Immigration historians have often looked at the Chinese as sojourners, itinerant workers who intended to return to Asia, but the Chinese were not unique. Many people from throughout the world, including the eastern United States, hoped to go back home once they made their fortunes in Nevada. Few were, in fact, as tenacious as the Chinese, but eventually most left.
Prejudices among the dominate North Americans and Western Europeans in Nevada were sometimes different from those found in other states. The Irish, who fought so hard for a better place on the ethnic ladder in the eastern U.S., arrived in large numbers just as Nevada society took shape. They refused the position of second-class citizens. Protestants may have scorned Catholics, but they were unable to impose a lower status on the Irish. Similarly, prejudice against African Americans was not as keenly felt in nineteenth-century Nevada as it was elsewhere. Although African Americans certainly endured racist oppression, they were too few to attract as much venom as others did, and at least for a while, the effect of the Civil War often promoted good will towards the victims of slavery.
The Chinese, on the other hand, received the greatest burden of racist bile from Europeans and Americans in the state during the nineteenth century. Federal law denied citizenship to the Chinese and restricted the immigration of Chinese women. State law limited marriage between Chinese and other groups. In addition, primary sources document day-to-day acts of cruelty inflicted on the Chinese. Nevertheless, these immigrants arrived by the thousands, worked hard, and helped build the state from its very beginning.
Because of the diversity in Nevada, many communities enjoyed a calendar rich with ethnic celebrations.

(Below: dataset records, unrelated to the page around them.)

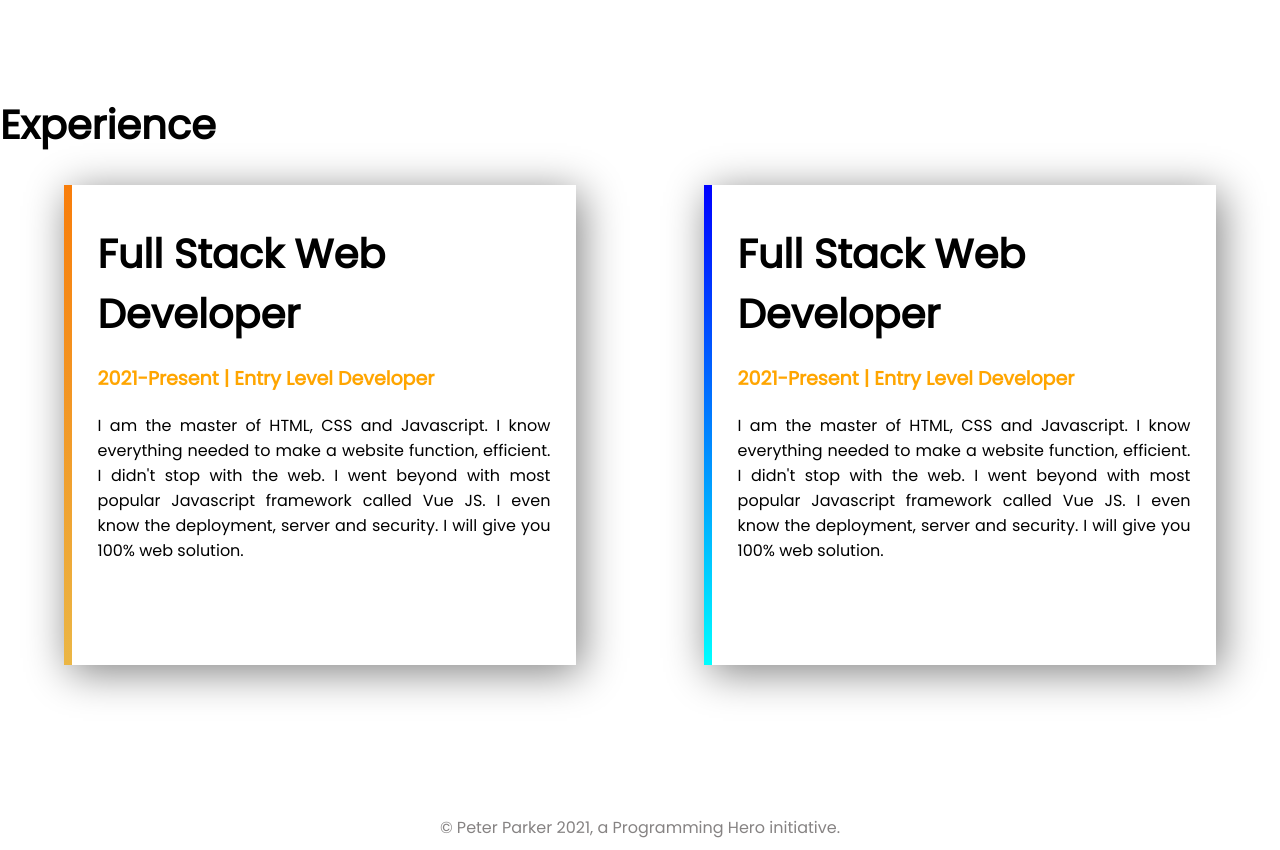
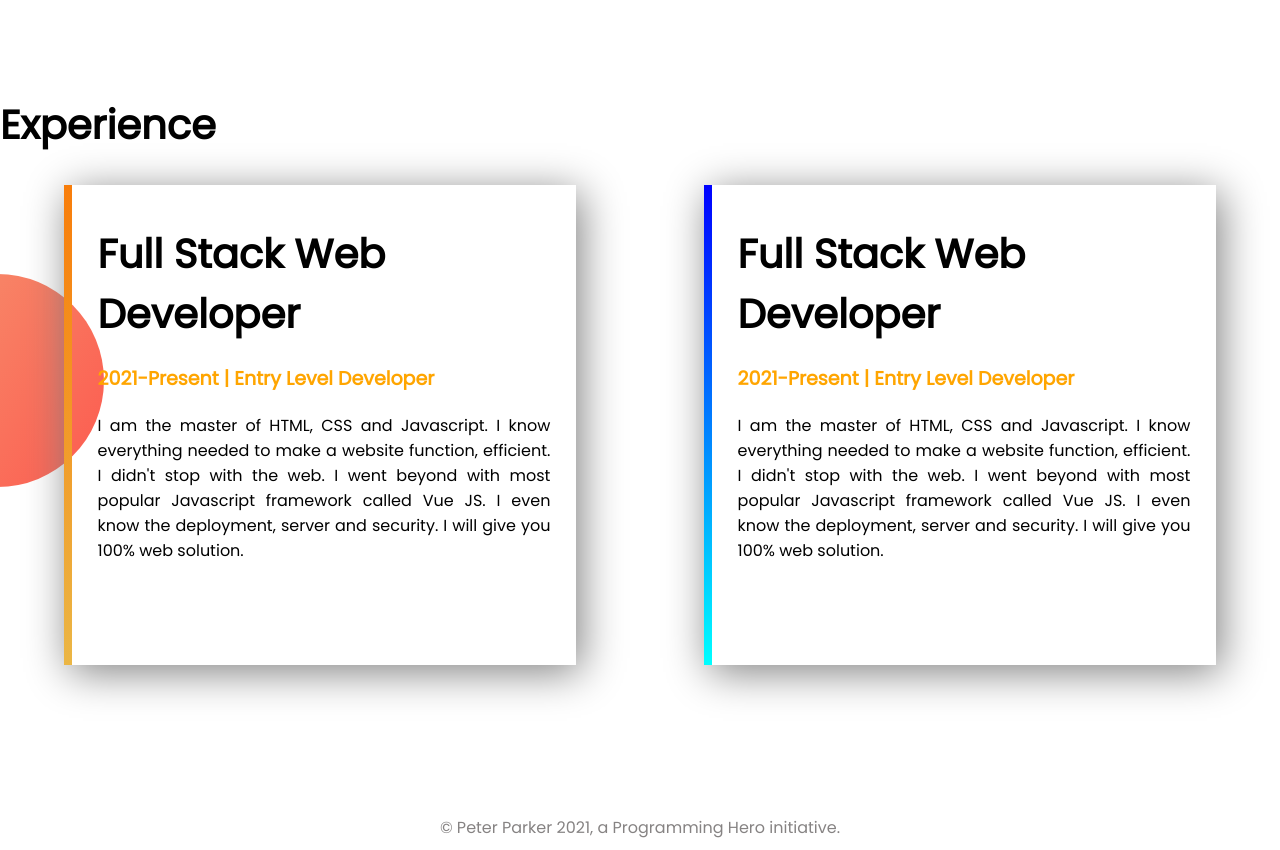
Before and after one commit to bkuddin/developer-portfolio, a plain HTML site: page index.html in a window 1280 px wide. Shown: the part 1432-2282 px from the top of the page. Drawn offline with Linux system fonts and the light colour scheme; the site is published under a folder, as on GitHub Pages, so addresses that start at the root find nothing.

Commit message:
image url updated

```diff
--- a/css/style.css
+++ b/css/style.css
@@ -70,7 +70,7 @@ h2 {
 }
 
 .experience-area {
-  background-image: url(/images/exp-bg.png);
+  background-image: url(../images/exp-bg.png);
   background-repeat: no-repeat;
   background-position: left;
   margin-bottom: 150px;
```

From the Scottish Robert Burns suppers and Highland games to the celebrations of independence for the various Spanish-speaking countries, from the Irish St. Patrick's Day to Northern Paiute autumn gatherings, from Chinese New Year to the Jewish holy days, mining camps and other Nevada communities took pleasure in an international spectrum of humanity.
With the decline of the mining industry in the 1880s, Nevada's ethnic population transformed. Many left the state and fewer newcomers arrived. An increasing number of Nevadans were second generation, "hyphenated" Americans who focused more or less on the birthplaces of their parents. Turn-of-the-century discoveries of ore deposits resulted in a new rush to Nevada, and this influx included thousands of foreigners, setting the stage for a new period of ethnic diversity.
None at this time.